Charles Jacobs, founder of the Boston-based Americans for Peace and Tolerance a prominent counter-Islamist group in Massachusetts said, “This bill is a naked attempt to establish a beachhead for CAIR in Massachusetts state government,” he said, adding the assertion that Muslim voices haven’t been given a robust hearing in the state is “laughable.”
“The Islamic Society of Boston was able to purchase land from the city for a discount in 2003,” Jacobs said. “What are they talking about – not being heard? The past governor and other elected officials regularly visit the ISB all the time.”
Noting that the commission would be allowed to solicit funds from non-taxpayer sources, to cover its expenses, Jacobs indicates donors could have an outsized impact on its messaging.
“We already have enough problems with government agencies being vulnerable to capture by outside interests,” he said. “Saudi Arabia funded the construction of a mosque in Boston. Could Qatar end up funding this commission?”
Zuhdi Jasser, president of the American Islamic Forum for Democracy and co-founder of the Muslim reform movement warns that the bill is part of a campaign to promote the influence of Islamism in the state under the guise of identity politics.
“This Islamist commission in Massachusetts is un-American and will only serve to feed Islamist separatist ideas and radicalization,” Jasser said. “It is rather incredible that any non-Muslims have joined the supremacist intent behind this commission.”
The Establishment Clause, Jasser said, is the primary firewall against theocracy and Islamism in America’s liberal democracy. “Without it, Islamists use identity politics where they are a minority and [majoritarian politics] where they are a majority to smother the voices of other dissenting anti-Islamist Muslims and certainly the voices of other faiths or citizens of no chosen faith,” he said.
Thomas Sheedy, president of the New York-based Atheists for Liberty warns that the act could be used “as a Trojan Horse to violate the Establishment Clause and ultimately the religious neutrality guaranteed to all Bay Staters.”
For most of its early history, public officials in Protestant-ruled Massachusetts were required to swear a public oath affirming their Christian faith before taking office. These requirements, enshrined in the state’s constitution — enacted in 1789 — were operative until 1833 when the state disestablished its churches. This bill, Sheedy warns, flies in the face of a nearly 200-year-old policy of disestablishment.
“With efforts to theocratize Islam throughout governments at home and abroad, by allowing this bill to pass, a dangerous precedent could emerge where secular governance can be halted, causing the demise of any real diversity and inclusion, he
The bill has a long road to go before it’s enacted, said Rep. Steve Howitt (R-4th Bristol).
“There are over 6,000 bills introduced into the legislature every year,” he said. “Very few of them get signed by the governor.”
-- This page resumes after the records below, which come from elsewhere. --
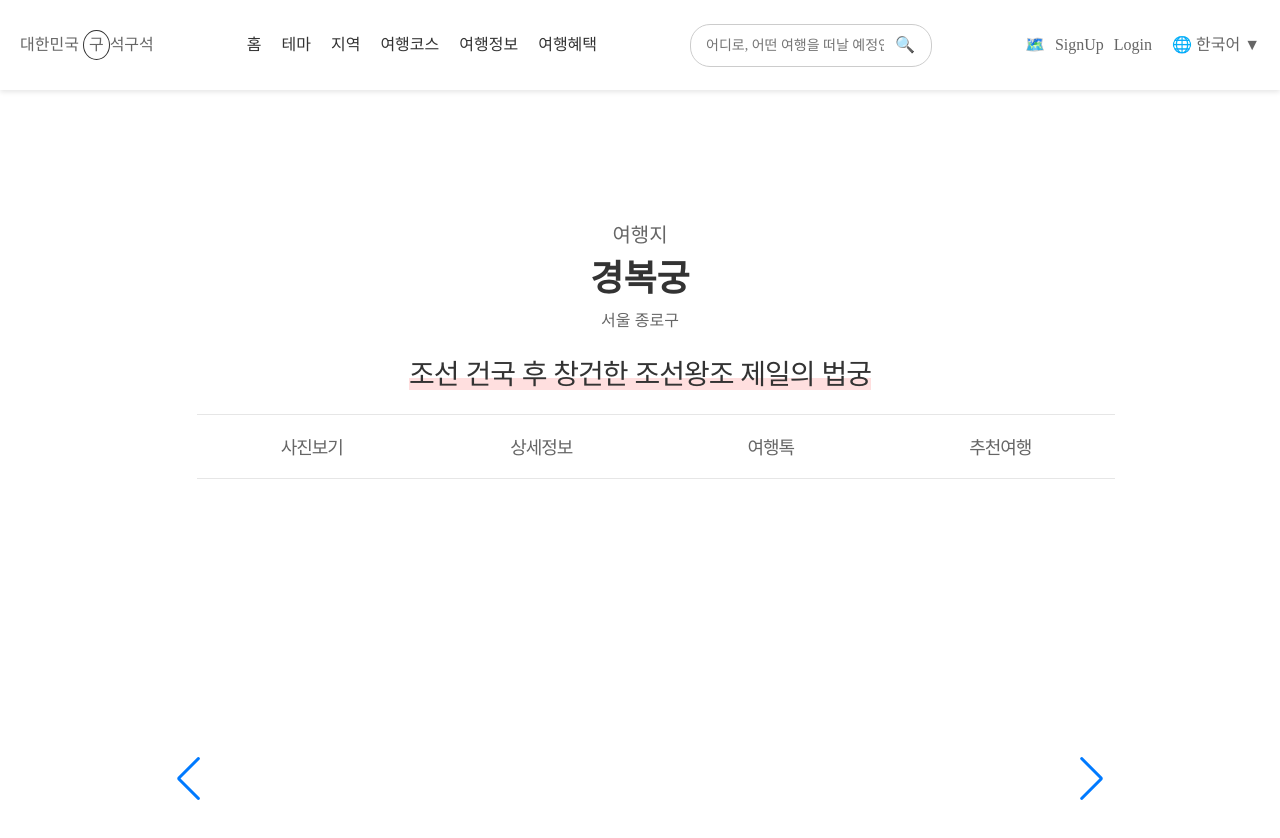
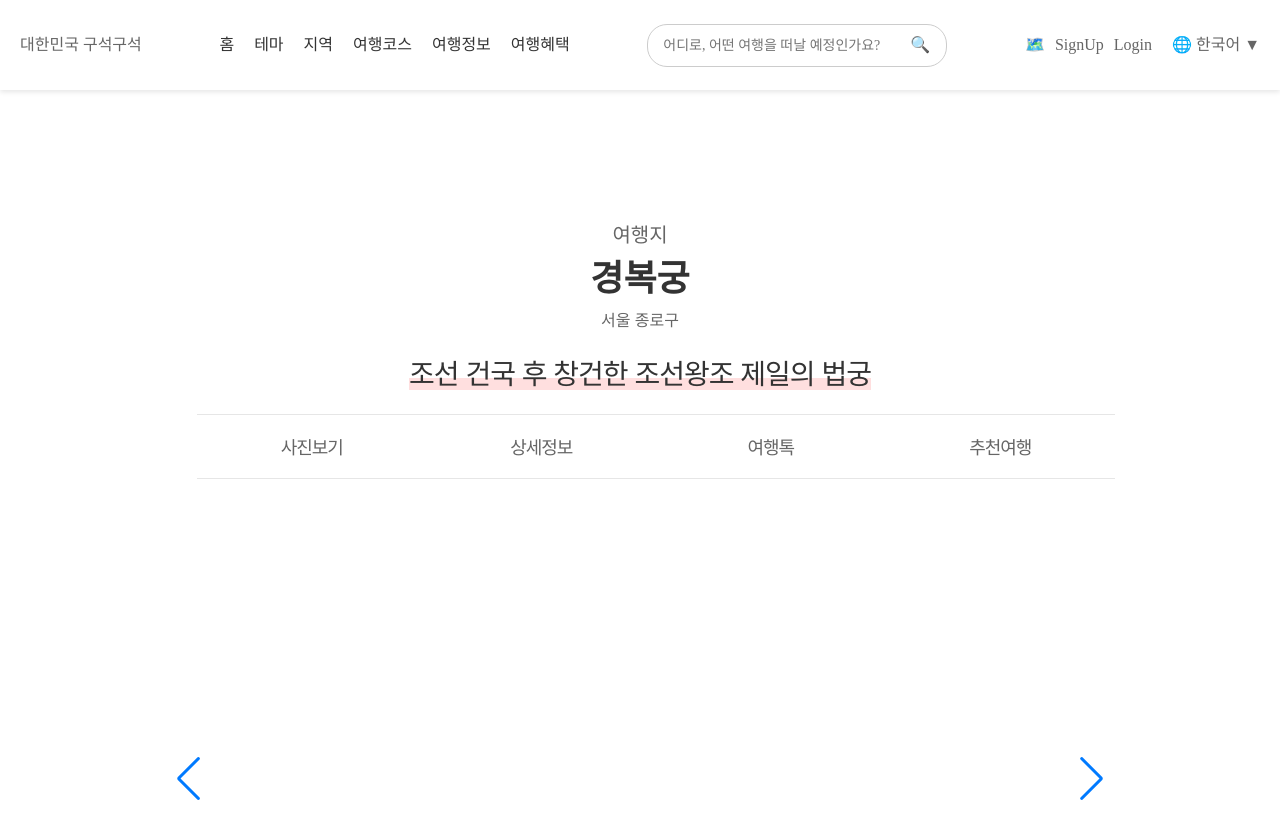
Before and after one commit to mytravel-project/mytravel-frontend, a plain HTML site: page detail.html in a window 1280 px wide. Shown: the top 838 px of the page. Drawn offline with nearby package versions, Linux system fonts and the light colour scheme; no server answers; a script that the page names is missing; a web font is replaced by a local one.

Commit message:
style: 네비게이션바 UI 개선

```diff
--- a/css/style.css
+++ b/css/style.css
@@ -127,13 +127,6 @@ table {
   color: #333;
 }
 
-.circle {
-  display: inline-block;
-  border: 1px solid #333;
-  border-radius: 50%;
-  padding: 2px 5px;
-}
-
 .nav-menu {
   list-style: none;
   display: flex;
@@ -153,6 +146,7 @@ table {
 }
 
 .search-container {
+  width: 300px;
   display: flex;
   align-items: center;
   border: 1px solid #ccc;
@@ -162,6 +156,7 @@ table {
 }
 
 .search-container input {
+  width: 100%;
   border: none;
   outline: none;
   font-size: 14px;
```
Efforts to elicit a response from the American Civil Liberties Union, which regularly inveighs against the influence of conservative Christians on government policy in the United States, were unsuccessful.